Complaint from Iran falls on deaf ears after women stopped from playing moments before London 2012 Olympic qualifier.
FIFA President Sepp Blatter has urged Iran to end the ban on women watching football in stadiums, describing the situation as “intolerable”.
In comments published on Friday in FIFA’s weekly magazine ahead of International Women’s Day, Blatter said that despite his efforts to convince Iranian President Hassan Rouhani to let women attend matches when he met him in 2013, “nothing has happened”.
“I raised the topic at my meeting with President of Iran Hassan Rouhani, and came away with the impression that this intolerable situation could change over the medium term,” Blatter wrote in the letter titled “An appeal to Iran.”
“However, nothing has happened. A collective stadium ban still applies to women in Iran, despite the existence of a thriving women’s football organisation.
“This cannot continue. Hence, my appeal to the Iranian authorities; open the nation’s football stadiums to women.”
Iran is one of the few countries that block women from attending matches but has permitted female fans at some other sports venues in the past.
In 2006, then-president Mahmoud Ahmadinejad said women could attend matches in a special section of stadiums, but the decision was overruled by higher authorities. A year later, Iranian filmmaker Jafar Panahi showed girls who dressed as men to sneak into football matches in Tehran.
Iran is bidding against the United Arab Emirates to host the 2019 Asian Cup and the ban on women is expected to damage their chances of being awarded the tournament.

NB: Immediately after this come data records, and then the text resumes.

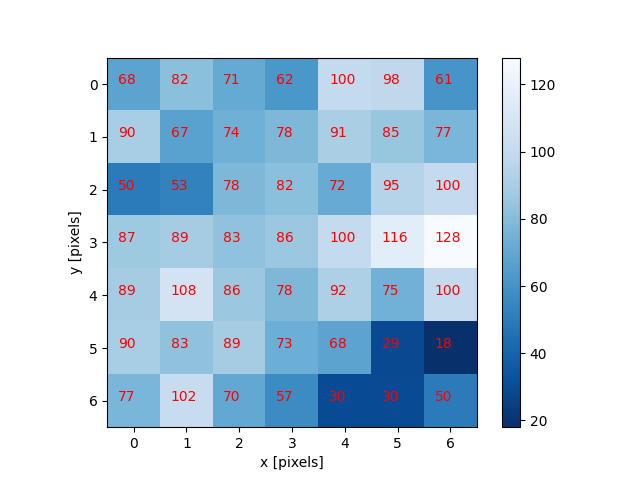
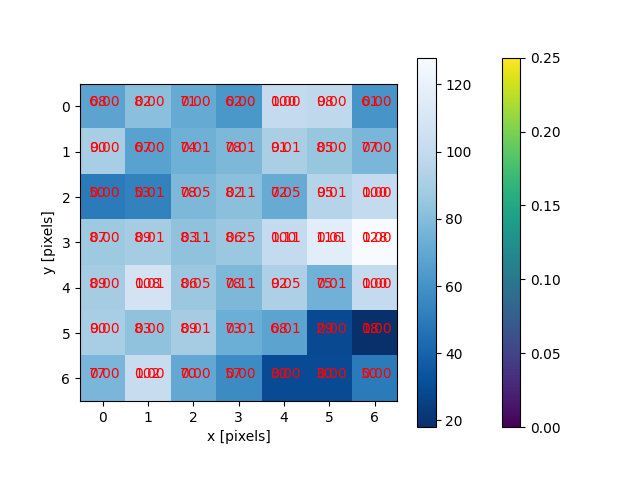
combine figure making scripts

diff --git a/code/06-blurring/make_figures.py b/code/06-blurring/make_figures.py
@@ -1,0 +1,78 @@
+"""
+ * Python script to figures for lesson 6.
+ * Intended for lesson maintainers use only.
+ *
+ * usage: python make_figures.py
+"""
+
+from astropy.convolution import Gaussian2DKernel
+import matplotlib.pyplot as plt
+import numpy as np
+
+# Make a Gaussian kernel image
+# Outputs to `./fig/06_Gaussian_kernel.png`
+
+# Create an array containing the evalusation of a 
+# Gaussian function with a standard deviation of 0.8
+z = np.array(Gaussian2DKernel(0.8))
+
+# Create co-ordinate matricies for x and y
+x, y = np.meshgrid(np.arange(0, z.shape[0]), np.arange(0, z.shape[1]))
+
+# Create vectors representations of x, y and z
+x_long = np.reshape(x, z.shape[0]*z.shape[1])
+y_long = np.reshape(y, z.shape[0]*z.shape[1])
+z_long = np.reshape(z, z.shape[0]*z.shape[1])
+
+# Plot the kernel as an image
+plt.imshow(z, interpolation='none', origin='upper', vmin=0, vmax=0.25)
+
+# Label each pixel with it's z value (the kernel evaluated at that point)
+for i, label in enumerate(z_long):
+    plt.text(x_long[i]-0.3, y_long[i], "{:.2f}".format(label), color='Red')
+
+# Label axes
+plt.xlabel('x [pixels]')
+plt.ylabel('y [pixels]')
+plt.colorbar()
+
+# Save image
+plt.savefig('./fig/06_Gaussian_kernel.png')
+
+# Create an image file based 
+# on a hard-coded matrix representing the blue 
+# channel of the corner of the cat image used 
+# in this lesson.
+# Outputs to `./fig/06_cat_corner_blue.png`
+
+# Hard-coded array taken from lesson text
+z = np.array(   [[68,  82, 71, 62, 100,  98,  61],
+                [90,  67, 74, 78,  91,  85,  77,],
+                [50,  53, 78, 82,  72,  95, 100,],
+                [87,  89, 83, 86, 100, 116, 128,],
+                [89, 108, 86, 78,  92,  75, 100,],
+                [90,  83, 89, 73,  68,  29,  18,],
+                [77, 102, 70, 57,  30,  30,  50,]])
+
+# Create co-ordinate matricies for x and y
+x, y = np.meshgrid(np.arange(0, z.shape[0]), np.arange(0, z.shape[1]))
+
+# Create vectors representations of x, y and z
+x_long = np.reshape(x, z.shape[0]*z.shape[1])
+y_long = np.reshape(y, z.shape[0]*z.shape[1])
+z_long = np.reshape(z, z.shape[0]*z.shape[1])
+
+# Plot the data as an image
+plt.imshow(z, interpolation='none', origin='upper', cmap='Blues_r')
+
+# Label each pixel with it's z value
+for i, label in enumerate(z_long):
+    plt.text(x_long[i]-0.3, y_long[i], label, color='Red')
+
+# Label axes
+plt.xlabel('x [pixels]')
+plt.ylabel('y [pixels]')
+plt.colorbar()
+
+# Save image
+plt.savefig('./fig/06_cat_corner_blue.png')
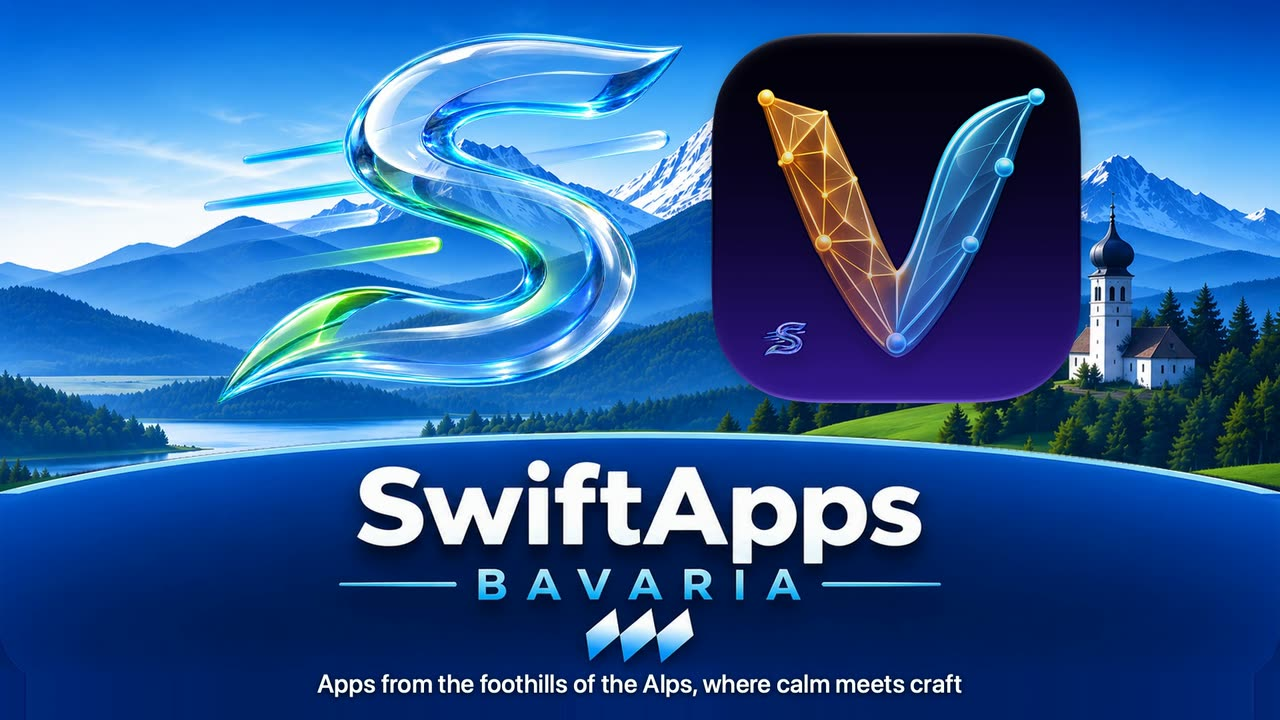
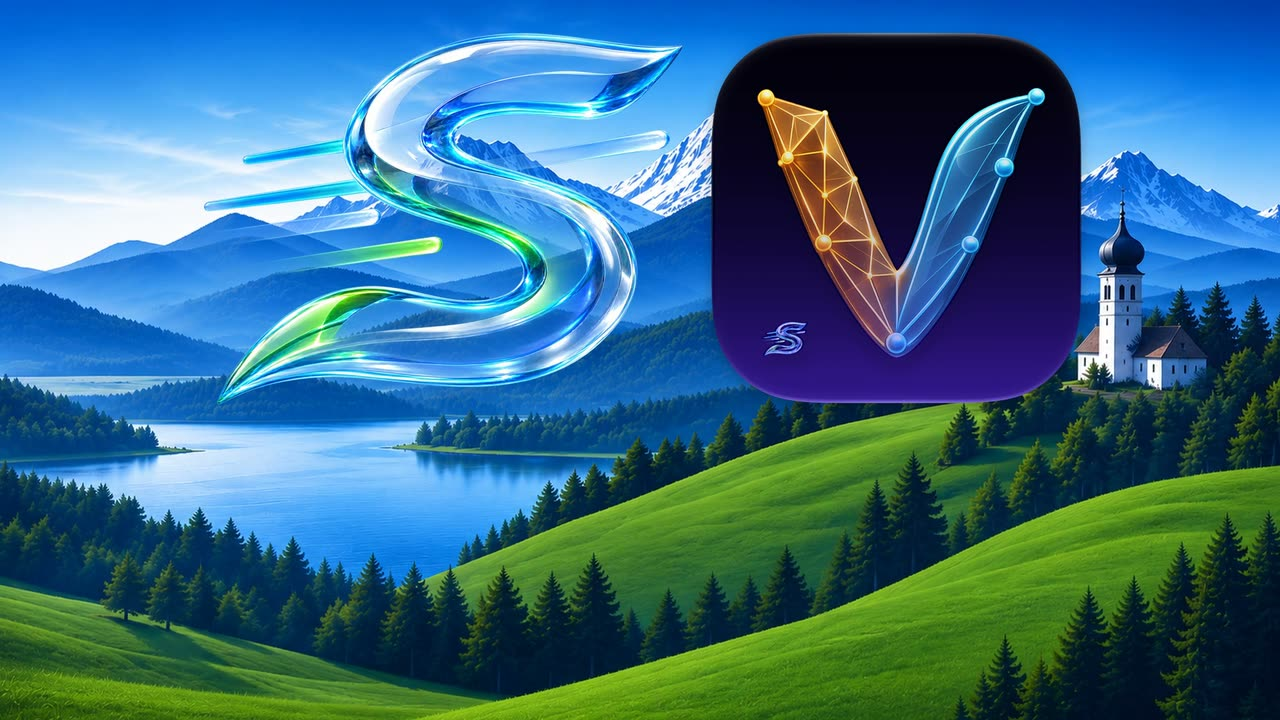
sVectorLift: Short-Karte in allen Sprachen; einzelne Short-Karte ein Drittel breit; Filmbild ohne Spruch
Nur die Karten übernommen, der Store-Text bleibt 1.04. Filmbild aus dem Vorspann bei 5,8 s (vorher stand der
Spruch unter dem Kartentext).

diff --git a/mac/ru/svectorlift/index.html b/mac/ru/svectorlift/index.html
@@ -38,6 +38,7 @@
   </div>
   <p class="promo">Тысячи клипартов на старых дисках CorelDRAW заперты в форматах, которые никто уже не открывает. sVectorLift превращает их в графику для сегодняшней работы.</p>
   
+  <div class="filme"><a class="film kurz" href="https://youtu.be/TaNTt4XmeaI" target="_blank" rel="noopener"><img src="../../../assets/film/svectorlift-short.jpg" width="1280" height="720" alt="" loading="lazy"><span>Коротко – чуть больше минуты на YouTube, на английском с русскими субтитрами</span></a></div>
   <div class="shots"><figure><img src="../../../assets/shots/ru/svectorlift-raster.jpg" width="1440" height="900" alt="sVectorLift — Винтажный клипарт снова в деле" loading="lazy"></figure><figure><img src="../../../assets/shots/ru/svectorlift-detail.jpg" width="1440" height="900" alt="sVectorLift — Винтажный клипарт снова в деле" loading="lazy"></figure></div>
   <div class="beschreibung">
 <p>Где-то на полке лежит диск с клипартом, купленный много лет назад. Файлы на месте — но ни одна программа на вашем Mac их не открывает.</p>

diff --git a/mac/ja/svectorlift/index.html b/mac/ja/svectorlift/index.html
@@ -38,6 +38,7 @@
   </div>
   <p class="promo">古いCorelDRAWのCDに眠る何千枚ものクリップアート。もう開けない形式に閉じ込められたままです。sVectorLiftは、それらを今日そのまま使えるアートワークとしてよみがえらせます。</p>
   
+  <div class="filme"><a class="film kurz" href="https://youtu.be/TaNTt4XmeaI" target="_blank" rel="noopener"><img src="../../../assets/film/svectorlift-short.jpg" width="1280" height="720" alt="" loading="lazy"><span>ひと目でわかる – YouTube で約1分（英語・日本語字幕付き）</span></a></div>
   <div class="shots"><figure><img src="../../../assets/shots/ja/svectorlift-raster.jpg" width="1440" height="900" alt="sVectorLift — ヴィンテージのクリップアートに、新たな命を" loading="lazy"></figure><figure><img src="../../../assets/shots/ja/svectorlift-detail.jpg" width="1440" height="900" alt="sVectorLift — ヴィンテージのクリップアートに、新たな命を" loading="lazy"></figure></div>
   <div class="beschreibung">
 <p>棚のどこかに、何年も前に買ったクリップアート集のCDが眠っていませんか。ファイルはちゃんと残っているのに、いまのMacでは何を使っても開けません。</p>

diff --git a/assets/style.css b/assets/style.css
@@ -212,6 +212,7 @@ a.film span {
 .filme { display: flex; gap: 20px; align-items: flex-start; margin: 0 0 32px; }
 .filme a.film { flex: 2 1 0; min-width: 0; margin: 0; }
 .filme a.film.kurz { flex: 1 1 0; }
+.filme a.film.kurz:only-child { flex: none; width: calc((100% - 20px) / 3); min-width: 260px; }   /* Short ohne Werbefilm: so groß wie daneben */
 /* Short: kleines Bild, der Text steht darunter (über dem Bild verdeckte er es in den langen Sprachen) */
 a.film.kurz { overflow: visible; border-radius: 0; box-shadow: none; color: var(--text); }
 a.film.kurz img { border-radius: 14px; box-shadow: var(--shadow); }
@@ -220,4 +221,4 @@ a.film.kurz::after { top: 0; margin: 0; width: 100%; aspect-ratio: 16 / 9; heigh
     center / 52px no-repeat; left: 0; }
 a.film.kurz:hover::after { background-color: rgba(0,0,0,.12); }
 a.film.kurz span { position: static; display: block; padding: 10px 2px 0; font-size: 15px; background: none; }
-@media (max-width: 600px) { .filme { flex-direction: column; } .filme a.film, .filme a.film.kurz { flex: none; width: 100%; } }
+@media (max-width: 600px) { .filme { flex-direction: column; } .filme a.film, .filme a.film.kurz, .filme a.film.kurz:only-child { flex: none; width: 100%; } }

diff --git a/mac/ko/svectorlift/index.html b/mac/ko/svectorlift/index.html
@@ -38,6 +38,7 @@
   </div>
   <p class="promo">예전 CorelDRAW CD에 담긴 수천 개의 클립아트가 이제는 아무도 열지 못하는 파일 형식에 갇혀 있습니다. sVectorLift는 그것을 지금 쓸 수 있는 그래픽으로 되살립니다.</p>
   
+  <div class="filme"><a class="film kurz" href="https://youtu.be/TaNTt4XmeaI" target="_blank" rel="noopener"><img src="../../../assets/film/svectorlift-short.jpg" width="1280" height="720" alt="" loading="lazy"><span>한눈에 보기 – YouTube에서 약 1분 (영어, 한국어 자막)</span></a></div>
   <div class="shots"><figure><img src="../../../assets/shots/ko/svectorlift-raster.jpg" width="1440" height="900" alt="sVectorLift — 빈티지 클립아트를 다시 쓰다" loading="lazy"></figure><figure><img src="../../../assets/shots/ko/svectorlift-detail.jpg" width="1440" height="900" alt="sVectorLift — 빈티지 클립아트를 다시 쓰다" loading="lazy"></figure></div>
   <div class="beschreibung">
 <p>책장 어딘가에 몇 년 전 구입한 클립아트 CD가 놓여 있습니다. 파일은 그대로 남아 있지만, Mac의 어떤 프로그램도 그것을 열지 못합니다.</p>

diff --git a/mac/fr/svectorlift/index.html b/mac/fr/svectorlift/index.html
@@ -38,6 +38,7 @@
   </div>
   <p class="promo">Des milliers de cliparts sur ces vieux CD CorelDRAW, prisonniers de formats morts. sVectorLift les transforme en images vectorielles vraiment utilisables aujourd&#x27;hui.</p>
   
+  <div class="filme"><a class="film kurz" href="https://youtu.be/TaNTt4XmeaI" target="_blank" rel="noopener"><img src="../../../assets/film/svectorlift-short.jpg" width="1280" height="720" alt="" loading="lazy"><span>En bref – un peu plus d’une minute sur YouTube, en anglais avec sous-titres en français</span></a></div>
   <div class="shots"><figure><img src="../../../assets/shots/fr/svectorlift-raster.jpg" width="1440" height="900" alt="sVectorLift — Cliparts vintage, ressuscités" loading="lazy"></figure><figure><img src="../../../assets/shots/fr/svectorlift-detail.jpg" width="1440" height="900" alt="sVectorLift — Cliparts vintage, ressuscités" loading="lazy"></figure></div>
   <div class="beschreibung">
 <p>Quelque part sur une étagère dort un CD de cliparts que vous avez payé il y a des années. Les fichiers sont toujours là — mais plus rien sur votre Mac ne veut les ouvrir.</p>

diff --git a/mac/pt-br/svectorlift/index.html b/mac/pt-br/svectorlift/index.html
@@ -38,6 +38,7 @@
   </div>
   <p class="promo">Milhares de cliparts em CDs antigos do CorelDRAW, presos em formatos que ninguém mais abre. O sVectorLift os transforma em imagens com as quais você pode trabalhar hoje.</p>
   
+  <div class="filme"><a class="film kurz" href="https://youtu.be/TaNTt4XmeaI" target="_blank" rel="noopener"><img src="../../../assets/film/svectorlift-short.jpg" width="1280" height="720" alt="" loading="lazy"><span>Visão rápida – pouco mais de um minuto no YouTube, em inglês com legendas em português</span></a></div>
   <div class="shots"><figure><img src="../../../assets/shots/pt-br/svectorlift-raster.jpg" width="1440" height="900" alt="sVectorLift — Clipart vintage, de novo útil" loading="lazy"></figure><figure><img src="../../../assets/shots/pt-br/svectorlift-detail.jpg" width="1440" height="900" alt="sVectorLift — Clipart vintage, de novo útil" loading="lazy"></figure></div>
   <div class="beschreibung">
 <p>Em algum lugar da estante há um CD cheio de cliparts que você comprou um dia. Os arquivos continuam lá — mas nenhum programa do seu Mac consegue abri-los.</p>

diff --git a/mac/pt-pt/svectorlift/index.html b/mac/pt-pt/svectorlift/index.html
@@ -38,6 +38,7 @@
   </div>
   <p class="promo">Milhares de cliparts em velhos CDs do CorelDRAW, presos em formatos que já ninguém abre. O sVectorLift transforma-os em imagens com que pode trabalhar hoje.</p>
   
+  <div class="filme"><a class="film kurz" href="https://youtu.be/TaNTt4XmeaI" target="_blank" rel="noopener"><img src="../../../assets/film/svectorlift-short.jpg" width="1280" height="720" alt="" loading="lazy"><span>Visão rápida – pouco mais de um minuto no YouTube, em inglês com legendas em português</span></a></div>
   <div class="shots"><figure><img src="../../../assets/shots/pt-pt/svectorlift-raster.jpg" width="1440" height="900" alt="sVectorLift — Clipart vintage, de novo útil" loading="lazy"></figure><figure><img src="../../../assets/shots/pt-pt/svectorlift-detail.jpg" width="1440" height="900" alt="sVectorLift — Clipart vintage, de novo útil" loading="lazy"></figure></div>
   <div class="beschreibung">
 <p>Algures numa prateleira está um CD cheio de cliparts que comprou em tempos. Os ficheiros continuam lá — mas nenhum programa do seu Mac os consegue abrir.</p>

diff --git a/mac/zh-hant/svectorlift/index.html b/mac/zh-hant/svectorlift/index.html
@@ -38,6 +38,7 @@
   </div>
   <p class="promo">那些舊 CorelDRAW 光碟上的成千上萬張美工圖案，被鎖在再也沒人打得開的檔案格式裡。sVectorLift 把它們變成今天就能用的圖形。</p>
   
+  <div class="filme"><a class="film kurz" href="https://youtu.be/TaNTt4XmeaI" target="_blank" rel="noopener"><img src="../../../assets/film/svectorlift-short.jpg" width="1280" height="720" alt="" loading="lazy"><span>快速一覽 – YouTube 上約 1 分鐘（英語，中文字幕）</span></a></div>
   <div class="shots"><figure><img src="../../../assets/shots/zh-hant/svectorlift-raster.jpg" width="1440" height="900" alt="sVectorLift — 讓復古美工圖案重新派上用場" loading="lazy"></figure><figure><img src="../../../assets/shots/zh-hant/svectorlift-detail.jpg" width="1440" height="900" alt="sVectorLift — 讓復古美工圖案重新派上用場" loading="lazy"></figure></div>
   <div class="beschreibung">
 <p>書架上的某個角落，放著一張多年前買下的美工圖案光碟。檔案都還在，可是 Mac 上沒有一個程式打得開。</p>

diff --git a/mac/es/svectorlift/index.html b/mac/es/svectorlift/index.html
@@ -38,6 +38,7 @@
   </div>
   <p class="promo">Miles de imágenes de clipart en aquellos CD de CorelDRAW, atrapadas en formatos muertos. sVectorLift las convierte en ilustraciones que hoy puedes usar de verdad.</p>
   
+  <div class="filme"><a class="film kurz" href="https://youtu.be/TaNTt4XmeaI" target="_blank" rel="noopener"><img src="../../../assets/film/svectorlift-short.jpg" width="1280" height="720" alt="" loading="lazy"><span>Vistazo rápido – poco más de un minuto en YouTube, en inglés con subtítulos en español</span></a></div>
   <div class="shots"><figure><img src="../../../assets/shots/es/svectorlift-raster.jpg" width="1440" height="900" alt="sVectorLift — Clipart vintage, renovado" loading="lazy"></figure><figure><img src="../../../assets/shots/es/svectorlift-detail.jpg" width="1440" height="900" alt="sVectorLift — Clipart vintage, renovado" loading="lazy"></figure></div>
   <div class="beschreibung">
 <p>En alguna estantería duerme un CD lleno de clipart que compraste hace años. Los archivos siguen ahí, intactos. Pero no hay nada en tu Mac que los abra.</p>

diff --git a/mac/it/svectorlift/index.html b/mac/it/svectorlift/index.html
@@ -38,6 +38,7 @@
   </div>
   <p class="promo">Migliaia di clipart su quei vecchi CD di CorelDRAW, chiuse in formati che nessuno apre più. sVectorLift le trasforma in grafica con cui puoi lavorare oggi.</p>
   
+  <div class="filme"><a class="film kurz" href="https://youtu.be/TaNTt4XmeaI" target="_blank" rel="noopener"><img src="../../../assets/film/svectorlift-short.jpg" width="1280" height="720" alt="" loading="lazy"><span>In breve – poco più di un minuto su YouTube, in inglese con sottotitoli in italiano</span></a></div>
   <div class="shots"><figure><img src="../../../assets/shots/it/svectorlift-raster.jpg" width="1440" height="900" alt="sVectorLift — Clipart vintage, di nuovo vive" loading="lazy"></figure><figure><img src="../../../assets/shots/it/svectorlift-detail.jpg" width="1440" height="900" alt="sVectorLift — Clipart vintage, di nuovo vive" loading="lazy"></figure></div>
   <div class="beschreibung">
 <p>Da qualche parte sullo scaffale c&#x27;è un CD pieno di clipart che hai comprato anni fa. I file ci sono ancora, ma nessun programma sul tuo Mac li apre.</p>

diff --git a/mac/zh-hans/svectorlift/index.html b/mac/zh-hans/svectorlift/index.html
@@ -38,6 +38,7 @@
   </div>
   <p class="promo">那些旧 CorelDRAW 光盘上的成千上万张剪贴画，被锁在再也没人打开的文件格式里。sVectorLift 把它们变成今天就能用的图形。</p>
   
+  <div class="filme"><a class="film kurz" href="https://youtu.be/TaNTt4XmeaI" target="_blank" rel="noopener"><img src="../../../assets/film/svectorlift-short.jpg" width="1280" height="720" alt="" loading="lazy"><span>快速一览 – YouTube 上约 1 分钟（英语，中文字幕）</span></a></div>
   <div class="shots"><figure><img src="../../../assets/shots/zh-hans/svectorlift-raster.jpg" width="1440" height="900" alt="sVectorLift — 让复古剪贴画重新派上用场" loading="lazy"></figure><figure><img src="../../../assets/shots/zh-hans/svectorlift-detail.jpg" width="1440" height="900" alt="sVectorLift — 让复古剪贴画重新派上用场" loading="lazy"></figure></div>
   <div class="beschreibung">
 <p>书架上的某个角落，放着一张多年前买下的剪贴画光盘。文件都还在，可 Mac 上没有一个程序打得开。</p>

diff --git a/mac/svectorlift/index.html b/mac/svectorlift/index.html
@@ -38,6 +38,7 @@
   </div>
   <p class="promo">Thousands of clipart images on those old CorelDRAW CDs — locked in dead file formats. sVectorLift turns them back into artwork you can actually use today.</p>
   
+  <div class="filme"><a class="film kurz" href="https://youtu.be/TaNTt4XmeaI" target="_blank" rel="noopener"><img src="../../assets/film/svectorlift-short.jpg" width="1280" height="720" alt="" loading="lazy"><span>The quick tour – just over a minute on YouTube</span></a></div>
   <div class="shots"><figure><img src="../../assets/shots/en/svectorlift-raster.jpg" width="1440" height="900" alt="sVectorLift — Vintage clipart, back to life" loading="lazy"></figure><figure><img src="../../assets/shots/en/svectorlift-detail.jpg" width="1440" height="900" alt="sVectorLift — Vintage clipart, back to life" loading="lazy"></figure></div>
   <div class="beschreibung">
 <p>Somewhere on a shelf sits a CD full of clipart you paid for years ago. The files are still there — but nothing on your Mac will open them.</p>
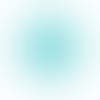
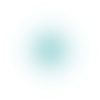
Fixes placemark

diff --git a/src/components/Stats.js b/src/components/Stats.js
@@ -26,9 +26,9 @@ export default React.createClass({
     var icon = L.icon({
       iconUrl: 'assets/images/blurred-marker.png',
       shadowUrl: 'assets/images/blurred-marker.png',
-      iconSize: [30, 30],
+      iconSize: [60, 60],
       shadowSize: [10, 10],
-      iconAnchor: [15, 15],
+      iconAnchor: [30, 30],
       shadowAnchor: [5, 5]
     });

At the Asian Cup earlier this year in Australia, Iranian players were reportedly threatened with punishment back home if they were to take selfies with female fans attending their games after pictures emerged on social media. Iranian female fans also showed up in numbers at stadiums during the tournament.
It's a game for everyone, no matter who you are, no matter where you are from
Blatter said the ban “cannot continue” and renewed his plea to the Iranian authorities.
“Even in territories where women are all but invisible for cultural reasons, football can instill a sense of purpose and self-worth that is too often denied them in their everyday lives,” Blatter said in his letter, later adding “our sport plays a crucial role in efforts to promote integration and equality for women”.
Blatter, who also attended the first women’s football and leadership conference on Friday in Zurich, said the development of the women’s game was a key element of his programme.
“It’s a game for everyone, no matter who you are, no matter where you are from,” he said. “What is important is that we must have leagues in the different associations, and not only national teams.”
Blatter also praised the International Football Association Board’s decision last year to allow the wearing of veils and turbans during matches, a move that was facilitated by the organisation of the 2016 women’s under-17 World Cup in Jordan.
“This opened the door to football for millions of girls and women. Especially in the Arab world …. our sport plays a crucial role in efforts to promote integration and equality for women,” Blatter said. “However, a willingness to reappraise the situation is not equally evident everywhere.”